Not that long ago I watched the "Logan's Run" movie after many years of not having seen it. It was only then that I realized some of what I thought I remembered actually is from the TV series. Frankly, I think the TV series is a better interpretation of the story. I just wish we could have seen a lot more of the ruined cities on the surface. Pilot episode in parts at

16. Wizards & Warriors (1983, 8 episodes)
This was about as close as you'll get to a live-action "Dungeons & Dragons" series. It's a shame it only lasted eight episodes, because the fantasy genre as a series seems like a pretty tough sell to TV networks.
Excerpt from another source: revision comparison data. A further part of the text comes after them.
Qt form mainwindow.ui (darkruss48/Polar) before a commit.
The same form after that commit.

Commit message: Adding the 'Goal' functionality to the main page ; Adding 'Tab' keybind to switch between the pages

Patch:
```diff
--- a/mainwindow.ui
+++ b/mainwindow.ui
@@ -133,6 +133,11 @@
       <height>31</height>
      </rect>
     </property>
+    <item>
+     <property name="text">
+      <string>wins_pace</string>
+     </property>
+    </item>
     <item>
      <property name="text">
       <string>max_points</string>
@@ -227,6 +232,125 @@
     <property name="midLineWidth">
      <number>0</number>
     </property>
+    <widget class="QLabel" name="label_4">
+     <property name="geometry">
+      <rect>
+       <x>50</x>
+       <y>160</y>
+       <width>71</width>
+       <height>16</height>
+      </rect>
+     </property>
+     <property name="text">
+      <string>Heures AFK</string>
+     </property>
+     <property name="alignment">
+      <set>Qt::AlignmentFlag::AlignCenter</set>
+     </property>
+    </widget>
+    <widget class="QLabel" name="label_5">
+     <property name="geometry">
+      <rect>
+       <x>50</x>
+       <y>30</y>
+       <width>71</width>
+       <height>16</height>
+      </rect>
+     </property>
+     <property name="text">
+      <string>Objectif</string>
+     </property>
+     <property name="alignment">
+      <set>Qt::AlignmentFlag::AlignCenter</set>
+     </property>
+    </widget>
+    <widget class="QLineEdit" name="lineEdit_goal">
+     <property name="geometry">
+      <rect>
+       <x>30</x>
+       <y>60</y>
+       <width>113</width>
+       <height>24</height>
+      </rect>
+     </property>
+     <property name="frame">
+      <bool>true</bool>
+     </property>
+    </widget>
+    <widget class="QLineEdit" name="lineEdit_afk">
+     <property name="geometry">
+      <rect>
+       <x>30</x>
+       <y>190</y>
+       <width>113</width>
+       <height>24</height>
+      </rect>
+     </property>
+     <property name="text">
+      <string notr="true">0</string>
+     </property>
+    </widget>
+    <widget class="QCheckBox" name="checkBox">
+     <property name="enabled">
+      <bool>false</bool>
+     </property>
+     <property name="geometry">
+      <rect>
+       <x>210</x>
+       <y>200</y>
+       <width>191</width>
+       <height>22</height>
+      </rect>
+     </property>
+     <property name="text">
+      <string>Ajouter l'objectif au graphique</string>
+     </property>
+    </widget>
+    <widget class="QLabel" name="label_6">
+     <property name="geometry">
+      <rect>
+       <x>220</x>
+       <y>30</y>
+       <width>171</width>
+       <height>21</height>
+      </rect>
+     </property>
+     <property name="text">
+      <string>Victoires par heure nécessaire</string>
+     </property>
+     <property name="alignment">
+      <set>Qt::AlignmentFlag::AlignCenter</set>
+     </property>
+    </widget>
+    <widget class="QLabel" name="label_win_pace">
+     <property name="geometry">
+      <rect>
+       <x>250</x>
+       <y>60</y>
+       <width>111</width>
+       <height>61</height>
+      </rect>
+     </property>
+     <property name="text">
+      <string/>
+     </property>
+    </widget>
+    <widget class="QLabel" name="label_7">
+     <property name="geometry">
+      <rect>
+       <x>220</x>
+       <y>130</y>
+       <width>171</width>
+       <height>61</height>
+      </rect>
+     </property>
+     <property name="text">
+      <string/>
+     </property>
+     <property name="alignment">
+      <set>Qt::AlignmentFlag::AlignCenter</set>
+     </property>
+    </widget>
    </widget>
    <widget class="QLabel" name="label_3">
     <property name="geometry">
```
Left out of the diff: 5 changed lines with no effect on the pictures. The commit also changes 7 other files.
Think about it, how many knights, wizards, fair maidens, and dragons have you seen in the primetime lineup over your lifetime? Not many. Video clips at

17. Lone Gunmen (2001, 13 episodes - 1 unaired)
I always like the trio of conspiracy nuts from "X-Files" and really enjoyed the short-lived series based on their paranoid investigations. Especially because the "X-Files" season at the time was kind of a disappointment. Series star Dean Haglund has actually published a comic book chronicling the circumstances surrounding the cancelation of the show. They never got a chance to actually wrap up the series within the series itself, which is why it's probably the only series I can think of that had it's finale within an entirely different series (the "Jump the Shark" episode of the "X-Files."), which I found unsatisfying because it all but ensured the Lone Gunmen series would never be revived.

18. Drive (2007, 6 episodes - 2 unaired)
You wouldn't think a series built around the premise of an illegal, underground road race would have much more to offer than Cannonball Run or Deathrace, but they managed to cram some interesting back stories for the characters into the short-lived show (but we never get the full picture because they canceled it). Considering how heavily FOX Broadcasting hyped this show before it premeired it was a bit of a shock they so readily gave it the axe. Or maybe they just hate any show with Nathan Fillion in it? Oh, and it actually won an Emmy Award - so "critically acclaimed" and "award winning" mean NOTHING to the longevity of a show.

19.Mission Hill (1999-2002, 13 episodes)
Ever since "The Simpsons" became a hit there has been an effort to create the next successful animated series. Well, it looks like "Family Guy" may have ultimately won that fight, but it wasn't for lack of trying on the part of other shows. "Mission Hill" is one of the few good ones which shouldn't have been canceled, but it is also very much a product of the late-1990s which makes it either feel "dated" or "nostalgic," depending on your perspective. There were a bunch of episodes in progress when it got canceled, for which "animatics" and scripts exist. You can find out more about that at and about the DVD release.

20. Surface (2005-2006, 15 episodes)
Originally intended as a mini-series, ok ratings caused NBC to expand it. Which sucks because, had it been left as a mini-series we'd probably have a self-contained story instead of the cliff-hanger ending we got that will NEVER be resolved. As noted, the ratings were ok and NBC heavily promoted this show, even re-aired episodes on the Sci-Fi Channel so people could catch up on episodes they'd missed. But they ultimately killed it anyway. It would be nice if they'd at least tie it up with a TV movie or a Sci-Fi "original picture," but for now all we've got is the DVD release.

No comments: